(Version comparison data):
***

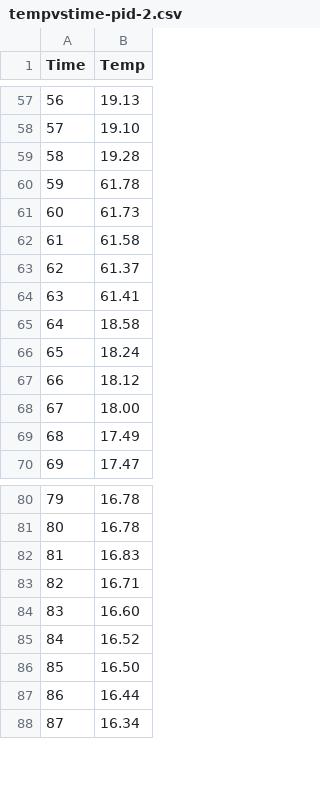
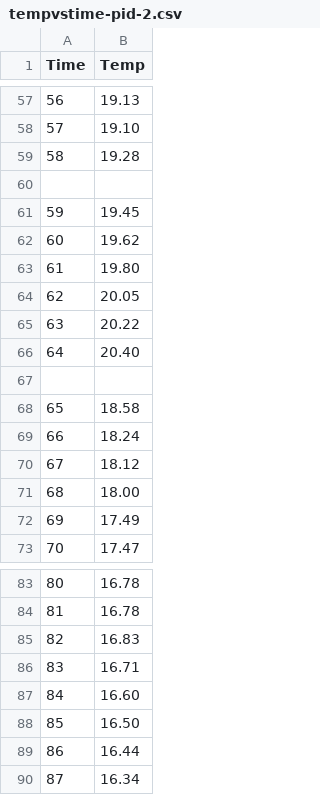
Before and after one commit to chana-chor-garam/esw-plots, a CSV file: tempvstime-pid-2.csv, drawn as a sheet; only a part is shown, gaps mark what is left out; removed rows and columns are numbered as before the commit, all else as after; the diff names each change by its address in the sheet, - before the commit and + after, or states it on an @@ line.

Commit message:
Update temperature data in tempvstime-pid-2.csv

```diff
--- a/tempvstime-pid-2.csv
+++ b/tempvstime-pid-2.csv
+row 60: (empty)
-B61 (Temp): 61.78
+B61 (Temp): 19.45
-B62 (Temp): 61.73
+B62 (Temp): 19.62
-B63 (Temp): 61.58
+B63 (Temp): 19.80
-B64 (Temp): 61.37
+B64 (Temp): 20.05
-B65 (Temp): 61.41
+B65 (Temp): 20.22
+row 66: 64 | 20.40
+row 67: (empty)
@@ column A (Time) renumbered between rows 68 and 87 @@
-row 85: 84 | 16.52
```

***

(Your goal):
Write the data out again word for word; leave the pictures behind.

(Result for this task):
Before and after one commit to chana-chor-garam/esw-plots, a CSV file: tempvstime-pid-2.csv, drawn as a sheet; only a part is shown, gaps mark what is left out; removed rows and columns are numbered as before the commit, all else as after; the diff names each change by its address in the sheet, - before the commit and + after, or states it on an @@ line.

Commit message:
Update temperature data in tempvstime-pid-2.csv

```diff
--- a/tempvstime-pid-2.csv
+++ b/tempvstime-pid-2.csv
+row 60: (empty)
-B61 (Temp): 61.78
+B61 (Temp): 19.45
-B62 (Temp): 61.73
+B62 (Temp): 19.62
-B63 (Temp): 61.58
+B63 (Temp): 19.80
-B64 (Temp): 61.37
+B64 (Temp): 20.05
-B65 (Temp): 61.41
+B65 (Temp): 20.22
+row 66: 64 | 20.40
+row 67: (empty)
@@ column A (Time) renumbered between rows 68 and 87 @@
-row 85: 84 | 16.52
```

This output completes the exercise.